Problem description – Check the records below for the word "part" and state how many lines contain it, replying with the number only.

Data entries
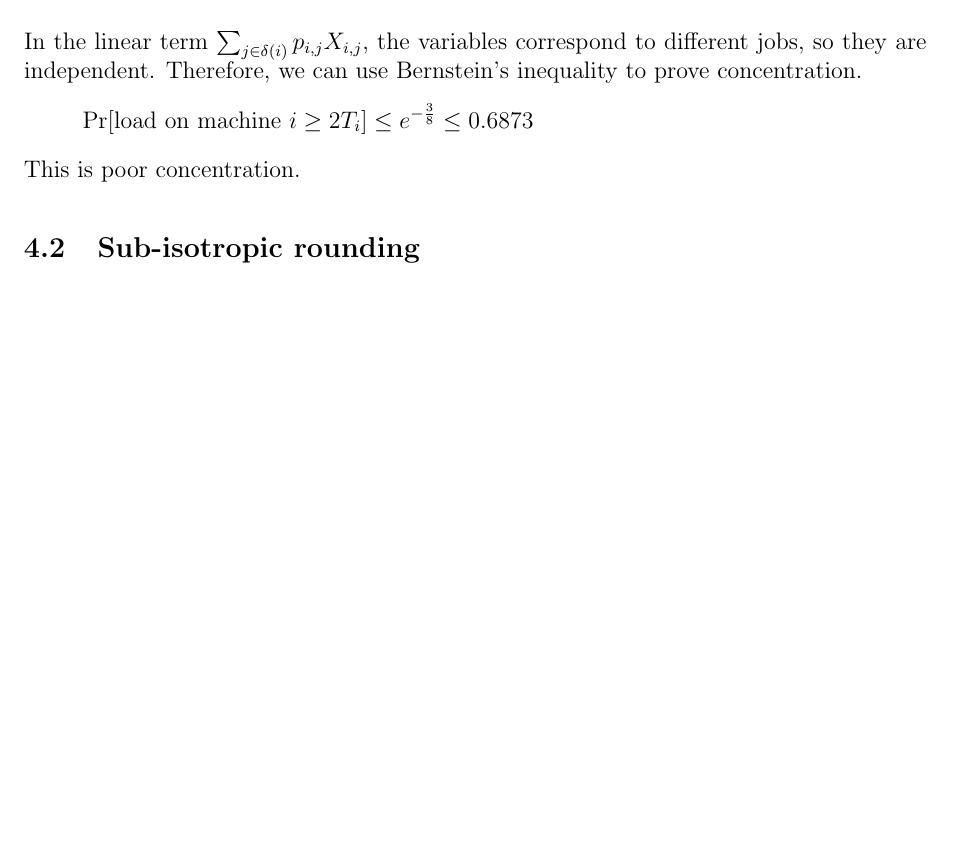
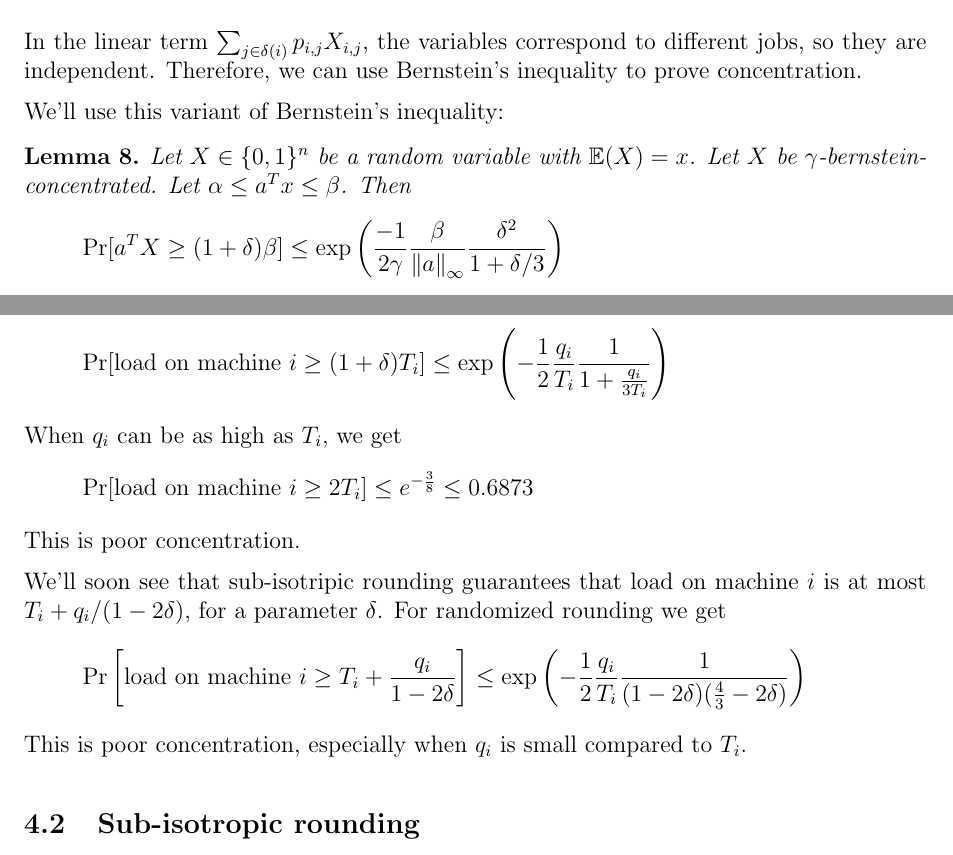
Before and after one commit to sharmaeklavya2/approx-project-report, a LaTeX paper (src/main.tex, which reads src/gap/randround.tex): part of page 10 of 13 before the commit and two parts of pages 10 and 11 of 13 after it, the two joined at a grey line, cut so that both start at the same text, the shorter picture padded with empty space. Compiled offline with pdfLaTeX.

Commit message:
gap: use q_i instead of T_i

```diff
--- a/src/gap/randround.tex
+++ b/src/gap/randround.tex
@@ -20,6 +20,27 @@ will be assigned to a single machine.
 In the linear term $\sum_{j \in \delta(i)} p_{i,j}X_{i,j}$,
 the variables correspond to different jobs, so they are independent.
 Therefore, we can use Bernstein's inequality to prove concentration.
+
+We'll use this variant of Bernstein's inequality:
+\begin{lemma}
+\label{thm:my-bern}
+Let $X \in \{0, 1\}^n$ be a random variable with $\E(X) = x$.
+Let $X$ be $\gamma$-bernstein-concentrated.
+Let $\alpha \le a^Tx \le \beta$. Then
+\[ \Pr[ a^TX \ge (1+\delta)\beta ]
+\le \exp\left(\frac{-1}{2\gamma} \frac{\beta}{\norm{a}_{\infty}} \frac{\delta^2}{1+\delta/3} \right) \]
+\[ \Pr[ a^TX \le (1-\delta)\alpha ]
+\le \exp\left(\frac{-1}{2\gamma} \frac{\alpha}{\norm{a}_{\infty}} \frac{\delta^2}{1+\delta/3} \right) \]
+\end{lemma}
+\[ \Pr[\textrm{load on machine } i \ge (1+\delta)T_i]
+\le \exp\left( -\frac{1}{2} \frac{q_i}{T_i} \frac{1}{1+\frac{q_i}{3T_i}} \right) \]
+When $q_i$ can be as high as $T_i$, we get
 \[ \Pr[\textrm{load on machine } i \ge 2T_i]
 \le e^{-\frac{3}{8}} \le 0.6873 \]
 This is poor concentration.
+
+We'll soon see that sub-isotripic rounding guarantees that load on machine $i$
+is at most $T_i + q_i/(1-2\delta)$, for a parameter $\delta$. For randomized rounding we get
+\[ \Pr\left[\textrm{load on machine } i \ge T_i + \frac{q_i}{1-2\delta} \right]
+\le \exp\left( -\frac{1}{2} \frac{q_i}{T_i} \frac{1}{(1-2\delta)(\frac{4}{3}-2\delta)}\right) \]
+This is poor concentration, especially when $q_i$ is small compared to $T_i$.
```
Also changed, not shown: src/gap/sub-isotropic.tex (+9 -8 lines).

==

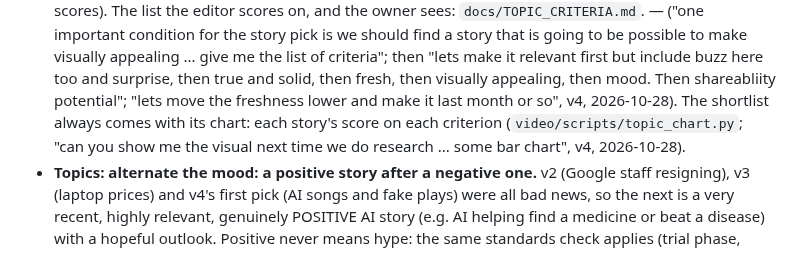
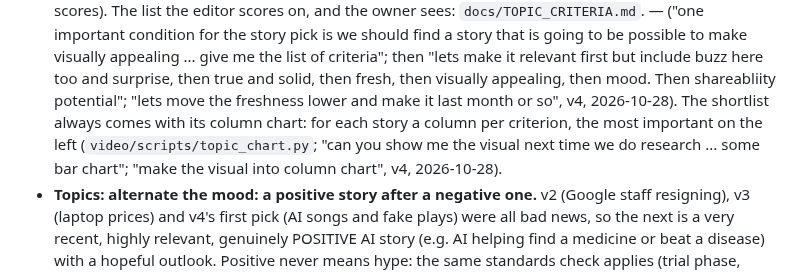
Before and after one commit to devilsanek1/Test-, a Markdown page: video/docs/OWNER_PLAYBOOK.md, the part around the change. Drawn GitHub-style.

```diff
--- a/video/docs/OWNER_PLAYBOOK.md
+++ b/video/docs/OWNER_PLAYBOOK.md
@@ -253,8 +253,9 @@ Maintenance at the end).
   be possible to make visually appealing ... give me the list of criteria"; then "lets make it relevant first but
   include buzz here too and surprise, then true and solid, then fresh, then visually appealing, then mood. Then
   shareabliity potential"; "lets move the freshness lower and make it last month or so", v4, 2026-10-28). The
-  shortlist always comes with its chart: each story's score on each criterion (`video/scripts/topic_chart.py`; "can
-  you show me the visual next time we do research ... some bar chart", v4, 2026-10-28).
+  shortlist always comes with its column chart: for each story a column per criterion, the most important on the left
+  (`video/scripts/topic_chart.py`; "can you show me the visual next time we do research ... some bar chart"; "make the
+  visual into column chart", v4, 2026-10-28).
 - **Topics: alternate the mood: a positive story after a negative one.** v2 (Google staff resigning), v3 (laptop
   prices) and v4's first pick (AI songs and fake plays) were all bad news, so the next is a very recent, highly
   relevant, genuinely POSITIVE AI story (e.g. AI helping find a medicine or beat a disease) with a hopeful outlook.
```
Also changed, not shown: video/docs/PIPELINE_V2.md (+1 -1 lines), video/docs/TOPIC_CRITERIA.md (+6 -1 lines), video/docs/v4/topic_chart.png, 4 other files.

==

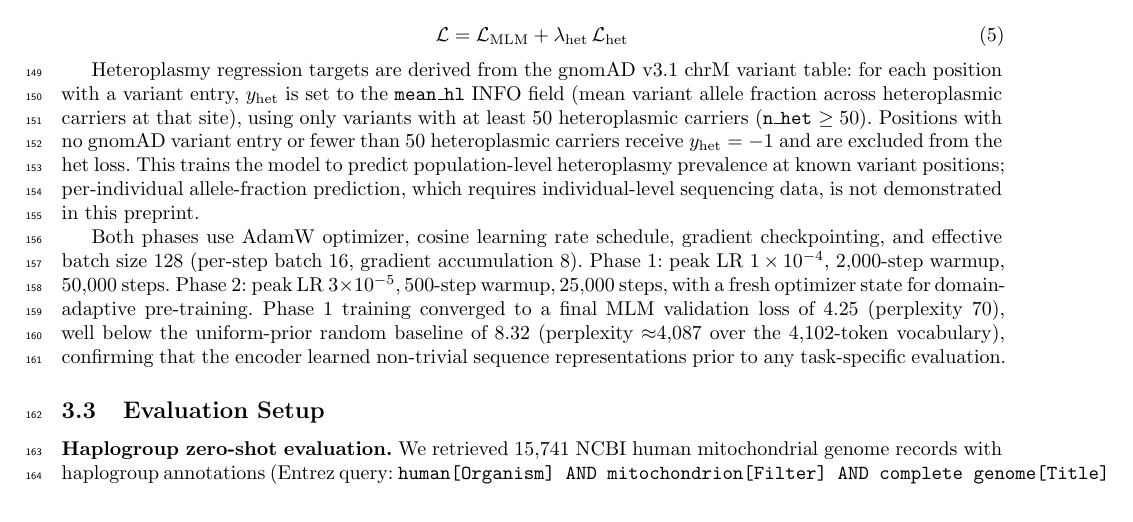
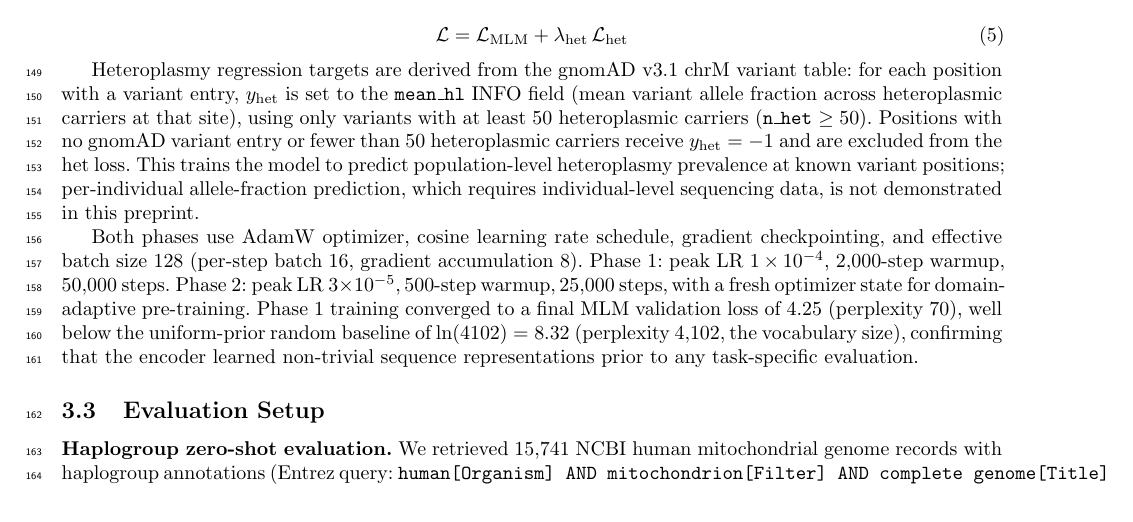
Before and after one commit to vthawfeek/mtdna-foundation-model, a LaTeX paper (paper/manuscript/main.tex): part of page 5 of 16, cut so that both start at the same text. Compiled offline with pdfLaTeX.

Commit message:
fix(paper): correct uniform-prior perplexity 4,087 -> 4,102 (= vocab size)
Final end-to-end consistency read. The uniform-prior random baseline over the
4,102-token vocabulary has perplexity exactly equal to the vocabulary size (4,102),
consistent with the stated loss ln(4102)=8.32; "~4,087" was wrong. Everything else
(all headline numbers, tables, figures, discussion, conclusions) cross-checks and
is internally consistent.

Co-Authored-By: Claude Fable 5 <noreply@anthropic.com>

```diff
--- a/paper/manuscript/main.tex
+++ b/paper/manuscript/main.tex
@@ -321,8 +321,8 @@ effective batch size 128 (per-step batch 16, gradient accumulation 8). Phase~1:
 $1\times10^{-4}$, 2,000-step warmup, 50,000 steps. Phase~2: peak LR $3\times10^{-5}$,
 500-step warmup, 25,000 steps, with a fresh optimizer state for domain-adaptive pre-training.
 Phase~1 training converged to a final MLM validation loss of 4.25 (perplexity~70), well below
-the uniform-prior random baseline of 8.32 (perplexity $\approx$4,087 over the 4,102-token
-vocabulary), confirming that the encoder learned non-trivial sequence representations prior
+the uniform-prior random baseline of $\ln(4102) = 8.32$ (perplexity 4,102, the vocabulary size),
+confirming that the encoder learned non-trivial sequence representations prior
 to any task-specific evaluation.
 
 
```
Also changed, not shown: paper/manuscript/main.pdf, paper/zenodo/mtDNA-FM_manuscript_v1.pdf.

Final answer – 3